In this report CRA and Susan G. Komen (Komen) examine the extent to which policies associated with triple negative breast cancer (TNBC) treatment and care can exacerbate or ameliorate inequities in TNBC health outcomes among at risk, under-resourced populations in the United States (US). In particular, the objective was to:
- Describe evidence of the inequitable access to care and treatment and the resulting disparities on TNBC patients’ outcomes, including survival, and
- Highlight how health policies in the US can address the drivers of inequitable resources and support patient access to timely treatment and care.
To do this, CRA conducted a comprehensive literature review of the TNBC policy landscape, which was enhanced by integrating insights from the patient advocacy group, Komen, to capture the real-world patient perspective and experience. Together, CRA and Komen evaluated potential policies and programs for TNBC treatment and care that could support the needs of at risk, under-resourced populations and reduce health inequities that lead to disparities in outcomes. The report was conducted for, and funded by, Gilead Sciences, Inc.

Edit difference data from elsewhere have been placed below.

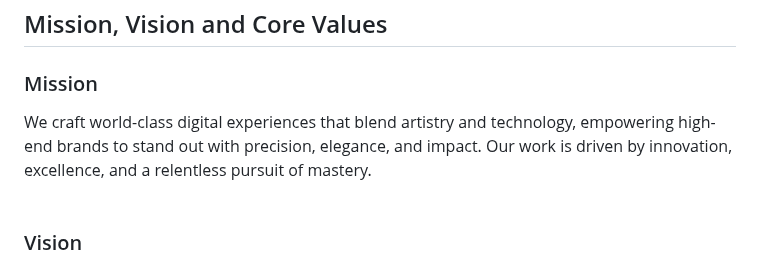
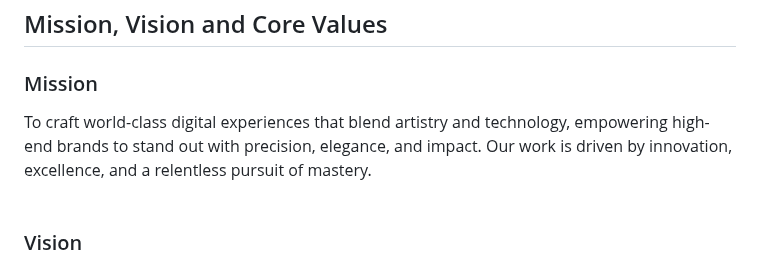
Before and after one commit to NewAgeDesign/NewAgeDesign, a Markdown page: README.md, the part around the change. Rendered like a GitHub page.

```diff
--- a/README.md
+++ b/README.md
@@ -52,7 +52,7 @@ I am a Software Developer, Graphics Designer and UI/UX Designer, focused on empo
 
 ### Mission<br>
 
-We craft world-class digital experiences that blend artistry and technology, empowering high-end brands to stand out with precision, elegance, and impact. Our work is driven by innovation, excellence, and a relentless pursuit of mastery.<br><br>
+To craft world-class digital experiences that blend artistry and technology, empowering high-end brands to stand out with precision, elegance, and impact. Our work is driven by innovation, excellence, and a relentless pursuit of mastery.<br><br>
 
 ### Vision<br>
 
```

We focused on federal, state, and community-level policies and programs. The analysis references six states: California (CA), Georgia (GA), Louisiana (LA), Massachusetts (MA), Michigan (MI), and Pennsylvania (PA) and included additional states with constructive policy examples. The states of focus were selected based on their high level of breast cancer incidence among Black women and to ensure regional representation across the US.